● **Task instructions**: Count the lines of the data that have the word "Labels", then report the number without anything else.

● **Input data**:
* * *

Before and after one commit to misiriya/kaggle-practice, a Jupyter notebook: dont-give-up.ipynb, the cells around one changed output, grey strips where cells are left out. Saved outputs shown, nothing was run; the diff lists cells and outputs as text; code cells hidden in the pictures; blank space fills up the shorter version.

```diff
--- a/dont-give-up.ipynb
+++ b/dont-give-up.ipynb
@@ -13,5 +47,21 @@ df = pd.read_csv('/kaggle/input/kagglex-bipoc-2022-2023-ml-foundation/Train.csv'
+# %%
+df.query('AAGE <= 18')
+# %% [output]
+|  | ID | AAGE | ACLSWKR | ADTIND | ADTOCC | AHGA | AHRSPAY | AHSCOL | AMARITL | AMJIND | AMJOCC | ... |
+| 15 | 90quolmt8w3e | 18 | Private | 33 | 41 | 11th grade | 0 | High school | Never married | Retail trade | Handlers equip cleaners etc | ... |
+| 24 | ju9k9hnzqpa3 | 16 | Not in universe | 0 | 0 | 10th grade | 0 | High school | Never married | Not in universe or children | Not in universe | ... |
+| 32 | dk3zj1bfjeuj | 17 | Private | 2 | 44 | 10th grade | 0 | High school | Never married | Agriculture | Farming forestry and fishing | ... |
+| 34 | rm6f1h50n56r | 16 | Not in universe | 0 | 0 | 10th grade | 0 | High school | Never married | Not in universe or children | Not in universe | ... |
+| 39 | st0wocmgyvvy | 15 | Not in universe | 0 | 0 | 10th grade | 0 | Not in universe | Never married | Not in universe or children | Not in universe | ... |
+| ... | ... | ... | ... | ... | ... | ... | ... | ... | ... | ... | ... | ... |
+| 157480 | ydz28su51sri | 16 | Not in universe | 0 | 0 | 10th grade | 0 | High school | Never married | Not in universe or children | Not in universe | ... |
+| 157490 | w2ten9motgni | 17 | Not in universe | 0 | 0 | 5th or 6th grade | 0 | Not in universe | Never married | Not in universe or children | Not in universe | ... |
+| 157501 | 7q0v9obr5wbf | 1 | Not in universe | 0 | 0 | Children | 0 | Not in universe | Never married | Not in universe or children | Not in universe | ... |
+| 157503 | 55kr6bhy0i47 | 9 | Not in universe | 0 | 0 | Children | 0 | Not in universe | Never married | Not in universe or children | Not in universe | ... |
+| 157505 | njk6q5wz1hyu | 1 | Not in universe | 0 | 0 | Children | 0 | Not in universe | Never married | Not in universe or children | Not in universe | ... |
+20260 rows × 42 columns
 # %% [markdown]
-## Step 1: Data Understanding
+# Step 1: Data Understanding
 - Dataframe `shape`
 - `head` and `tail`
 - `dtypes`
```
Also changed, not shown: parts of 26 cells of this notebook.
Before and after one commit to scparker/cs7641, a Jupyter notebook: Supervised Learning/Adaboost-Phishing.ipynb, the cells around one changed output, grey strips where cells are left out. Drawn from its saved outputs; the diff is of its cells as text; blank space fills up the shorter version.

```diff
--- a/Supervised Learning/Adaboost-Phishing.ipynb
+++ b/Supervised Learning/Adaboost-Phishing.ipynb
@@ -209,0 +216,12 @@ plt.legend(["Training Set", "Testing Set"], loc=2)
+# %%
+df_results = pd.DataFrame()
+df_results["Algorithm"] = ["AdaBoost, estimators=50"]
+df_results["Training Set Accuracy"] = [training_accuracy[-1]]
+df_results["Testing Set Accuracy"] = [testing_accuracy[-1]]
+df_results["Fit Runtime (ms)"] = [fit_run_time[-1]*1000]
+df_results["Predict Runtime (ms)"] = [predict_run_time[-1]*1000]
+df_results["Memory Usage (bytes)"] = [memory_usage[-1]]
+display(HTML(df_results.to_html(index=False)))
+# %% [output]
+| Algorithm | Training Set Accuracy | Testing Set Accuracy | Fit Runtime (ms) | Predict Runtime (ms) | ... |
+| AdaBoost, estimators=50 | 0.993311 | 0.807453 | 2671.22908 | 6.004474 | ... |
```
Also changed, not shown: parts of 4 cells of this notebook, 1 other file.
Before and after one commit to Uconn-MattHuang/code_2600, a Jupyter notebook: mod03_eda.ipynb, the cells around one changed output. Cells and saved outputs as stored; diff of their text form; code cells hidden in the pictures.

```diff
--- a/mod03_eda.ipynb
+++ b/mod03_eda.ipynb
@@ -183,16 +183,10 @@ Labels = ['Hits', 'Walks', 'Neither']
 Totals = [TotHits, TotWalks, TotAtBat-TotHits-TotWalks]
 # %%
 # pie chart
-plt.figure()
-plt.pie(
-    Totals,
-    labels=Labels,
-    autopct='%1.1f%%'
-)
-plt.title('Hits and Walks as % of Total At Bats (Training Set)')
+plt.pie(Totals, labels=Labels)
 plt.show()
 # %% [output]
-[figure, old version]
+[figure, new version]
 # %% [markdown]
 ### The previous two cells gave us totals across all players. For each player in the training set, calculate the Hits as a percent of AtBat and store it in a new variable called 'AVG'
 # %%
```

* * *

● **Output for this task**: 3